Task brief
Among the lines below, how many have the word "value"? The reply is that number alone.

Material for the task
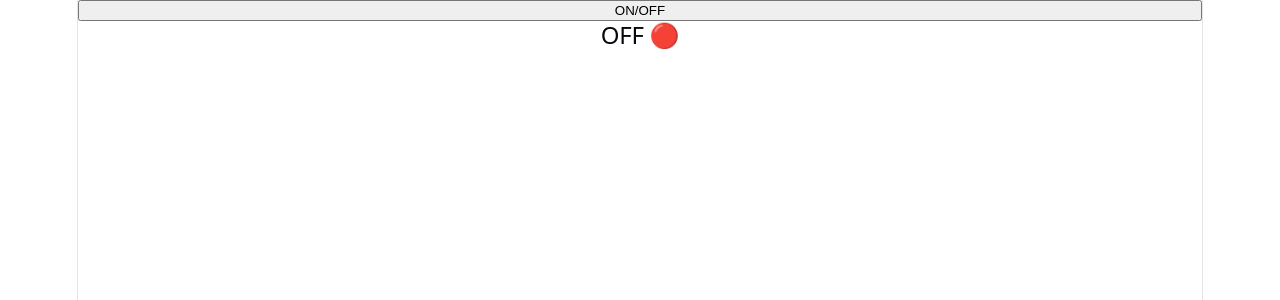
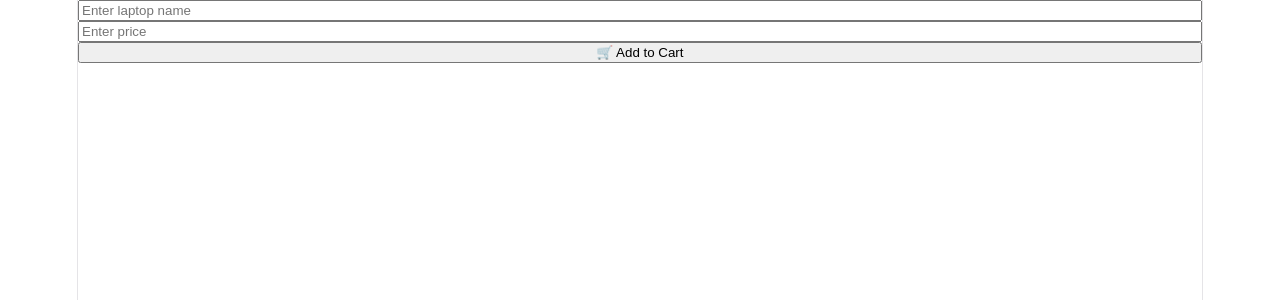
Before and after one commit to Deka4959/React-Exercise, a React (Vite) app: page / in a window 1280 px wide. Shown: the top 300 px of the page. Built offline with nearby package versions, Linux system fonts and the light colour scheme.

Commit message:
Ex  5 react

```diff
--- a/src/App.jsx
+++ b/src/App.jsx
@@ -1,32 +1,10 @@
-
-import { useState } from "react";
-
+import ProductCard from "./ProductCard";
 
 function App() {
-
-
-  const [isOn , setIsOn] = useState(false)
-const ToggoleChange=()=>{
-setIsOn(!isOn)
-
-};
-
-
-
   return (
-
     <>
-<button onClick={ToggoleChange}>ON/OFF</button>
-
-<h2>{isOn ? "ON 🟢" : " OFF 🔴"}</h2>
-
-
-
-
-
-
+      <ProductCard />
     </>
-
   );
 }
 
--- /dev/null
+++ b/src/ProductCard.jsx
@@ -0,0 +1,52 @@
+import { useState } from "react";
+
+function ProductCard() {
+  const [cart, setCart] = useState([]);
+  const [laptopName, setLaptopName] = useState("");
+  const [price, setPrice] = useState("");
+
+  const eventButton = () => {
+    const newProduct = {
+      id: crypto.randomUUID(),
+      laptop: laptopName,
+      price: price,
+      quantity: 1,
+    };
+
+    setCart([...cart, newProduct]);
+
+    setLaptopName("");
+    setPrice("");
+  };
+
+  return (
+    <>
+      <input
+        type="text"
+        placeholder="Enter laptop name"
+        value={laptopName}
+        onChange={(e) => setLaptopName(e.target.value)}
+      />
+
+      <input
+        type="number"
+        placeholder="Enter price"
+        value={price}
+        onChange={(e) => setPrice(e.target.value)}
+      />
+
+      <button onClick={eventButton}>🛒 Add to Cart</button>
+
+      {cart.map((product) => (
+        <div key={product.id}>
+          <p>Laptop: {product.laptop}</p>
+          <p>Price: ${product.price}</p>
+          <p>Quantity: {product.quantity}</p>
+          <hr />
+        </div>
+      ))}
+    </>
+  );
+}
+
+export default ProductCard;
```
Also changed, not shown: src/TodoList.jsx (added, +50 -0 lines).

Output of the exercise
4